The Philae lander that traveled 3.98 million miles to land on Comet 67P/Churyumov-Gerasimenkohas is now frantically attempting as much scientific research as it can, with the ESA concerned that its batteries could die in less than a day. The European Space Agency planned to run Philae, its Rosetta mission probe to a comet hurtling 80,000 mph through space, through until March 2015, investigating how the icy space rock was affected by the sun as it travels in the solar system, but an awkward landing – or, more accurately, three landings – has left the future of the experiment in question.

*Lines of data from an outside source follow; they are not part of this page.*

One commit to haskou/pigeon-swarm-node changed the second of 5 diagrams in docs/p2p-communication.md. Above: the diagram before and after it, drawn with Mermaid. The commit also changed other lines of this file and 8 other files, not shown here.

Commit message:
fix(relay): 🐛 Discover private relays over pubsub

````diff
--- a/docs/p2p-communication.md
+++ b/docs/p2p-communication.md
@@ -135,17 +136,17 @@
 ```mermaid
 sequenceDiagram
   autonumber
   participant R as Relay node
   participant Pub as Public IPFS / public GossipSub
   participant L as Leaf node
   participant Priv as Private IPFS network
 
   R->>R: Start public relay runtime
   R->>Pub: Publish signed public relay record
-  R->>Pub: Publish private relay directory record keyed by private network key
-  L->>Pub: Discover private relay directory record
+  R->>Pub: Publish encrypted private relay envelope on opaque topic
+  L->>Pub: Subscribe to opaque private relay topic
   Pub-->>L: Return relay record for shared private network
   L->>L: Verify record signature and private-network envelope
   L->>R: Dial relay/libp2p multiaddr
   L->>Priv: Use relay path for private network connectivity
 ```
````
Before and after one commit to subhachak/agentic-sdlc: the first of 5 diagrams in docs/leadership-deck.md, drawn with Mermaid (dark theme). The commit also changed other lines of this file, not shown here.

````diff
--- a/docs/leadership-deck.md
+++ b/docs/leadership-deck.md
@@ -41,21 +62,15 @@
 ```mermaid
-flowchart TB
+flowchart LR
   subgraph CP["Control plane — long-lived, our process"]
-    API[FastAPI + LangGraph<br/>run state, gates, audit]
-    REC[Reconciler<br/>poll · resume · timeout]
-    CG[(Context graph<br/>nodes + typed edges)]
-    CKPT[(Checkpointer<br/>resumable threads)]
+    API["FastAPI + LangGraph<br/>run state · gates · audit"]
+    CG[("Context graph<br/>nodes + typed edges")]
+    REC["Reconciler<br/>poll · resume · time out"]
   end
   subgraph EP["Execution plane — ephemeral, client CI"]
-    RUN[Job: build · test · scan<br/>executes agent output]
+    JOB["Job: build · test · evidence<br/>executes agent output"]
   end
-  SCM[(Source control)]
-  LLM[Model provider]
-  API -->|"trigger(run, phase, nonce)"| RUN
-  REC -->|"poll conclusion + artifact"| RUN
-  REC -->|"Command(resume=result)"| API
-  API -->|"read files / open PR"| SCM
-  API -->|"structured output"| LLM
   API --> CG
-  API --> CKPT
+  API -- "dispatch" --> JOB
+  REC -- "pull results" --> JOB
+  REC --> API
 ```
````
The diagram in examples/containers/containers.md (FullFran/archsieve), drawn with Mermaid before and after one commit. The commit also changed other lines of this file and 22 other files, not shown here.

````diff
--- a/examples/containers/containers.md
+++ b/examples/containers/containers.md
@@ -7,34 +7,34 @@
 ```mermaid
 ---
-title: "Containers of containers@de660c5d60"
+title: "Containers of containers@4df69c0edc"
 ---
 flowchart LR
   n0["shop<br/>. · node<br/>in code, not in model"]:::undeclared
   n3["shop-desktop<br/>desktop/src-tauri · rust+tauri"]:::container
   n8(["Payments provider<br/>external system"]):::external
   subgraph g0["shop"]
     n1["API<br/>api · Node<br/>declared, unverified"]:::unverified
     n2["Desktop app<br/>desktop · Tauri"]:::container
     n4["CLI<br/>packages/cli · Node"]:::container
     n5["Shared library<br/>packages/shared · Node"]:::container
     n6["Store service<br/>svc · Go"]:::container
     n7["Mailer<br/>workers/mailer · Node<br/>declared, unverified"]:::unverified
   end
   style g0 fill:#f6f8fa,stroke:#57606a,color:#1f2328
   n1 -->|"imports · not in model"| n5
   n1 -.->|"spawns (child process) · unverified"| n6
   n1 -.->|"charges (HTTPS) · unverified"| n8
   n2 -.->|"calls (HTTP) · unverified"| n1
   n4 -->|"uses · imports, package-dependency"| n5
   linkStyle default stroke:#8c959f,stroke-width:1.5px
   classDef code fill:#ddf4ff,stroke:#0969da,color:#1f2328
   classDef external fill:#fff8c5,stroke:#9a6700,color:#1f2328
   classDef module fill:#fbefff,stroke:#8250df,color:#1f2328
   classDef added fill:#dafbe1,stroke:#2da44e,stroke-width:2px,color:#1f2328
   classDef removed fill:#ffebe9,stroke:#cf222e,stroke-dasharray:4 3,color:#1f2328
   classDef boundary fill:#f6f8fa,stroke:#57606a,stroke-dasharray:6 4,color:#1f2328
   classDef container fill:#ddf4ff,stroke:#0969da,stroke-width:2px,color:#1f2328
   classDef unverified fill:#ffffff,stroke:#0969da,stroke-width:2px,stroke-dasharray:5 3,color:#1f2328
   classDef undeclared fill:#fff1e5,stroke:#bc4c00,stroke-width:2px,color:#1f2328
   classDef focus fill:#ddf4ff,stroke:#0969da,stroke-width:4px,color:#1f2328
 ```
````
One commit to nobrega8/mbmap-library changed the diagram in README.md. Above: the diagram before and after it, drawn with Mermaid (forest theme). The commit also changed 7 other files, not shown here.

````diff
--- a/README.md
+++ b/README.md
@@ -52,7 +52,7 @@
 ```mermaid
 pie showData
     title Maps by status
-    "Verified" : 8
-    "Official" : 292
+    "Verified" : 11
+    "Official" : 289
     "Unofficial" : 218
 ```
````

Philae’s landing on Comet 67P was never going to be straightforward. The ESA was relying on the rock’s small amount of gravity to slowly bring the lander down over the course of around seven hours, but since that tiny pull wouldn’t be enough to pin it in place once drilling began, some way of holding it in place was required.
The answer included a harpoon system, intended to spear Comet 67P and winch Philae in, as well as a trio of drill-equipped feet to burrow into the surface rock. Finally, an upward-facing rocket could be used in a pinch to effectively force the lander’s feet into place.
Great in theory, but in practice things didn’t go to plan. Reviewing the latest landing data shuttled back via Rosetta’s long-range radio system, the ESA discovered that Philae in fact had three separate landings, following the failure of the harpoon system to do its job.
The first touchdown was within the area the ESA had initially earmarked, but it then effectively bounced up and traveled approximately 1km (0.6 miles) at 38 cm/s over the course of almost two hours. A second, final bounce for seven minutes took it a little further.
Philae’s problem is that, while the original landing site would have given its solar panels light for more than half of the comet’s 12.4 hour long day, its current position gets only 1.5 hours of sunlight each day.
The primary battery, which is used to power the “core science goals” according to the ESA, is set to run out in the next 24 hours, while the secondary batteries – charged using the solar system – are going to be woefully underpowered in the lander’s current position.
Adding to the confusion, not only is Philae’s location unclear, but it’s still not properly anchored to the comet.
That left the ESA scientists with the difficult question of whether to deploy instruments which could in the process shift Philae even further. In the end, MUPUS – which uses a small hammer – has been switched on, and could help bounce the lander into a more useful position, while the APXS (Alpha Proton X-ray Spectrometer) is working at better understanding the composition of the rocks around it.
If the ESA can effectively jump the lander into a spot with sunshine, or even just rotate the solar panels into a more efficient position, that could stop Philae’s premature demise. More complex approaches could include using the harpoon system or thrusters to hop elsewhere.
It will need to work fast, though, as there’s limited power remaining to transmit between Philae and Rosetta.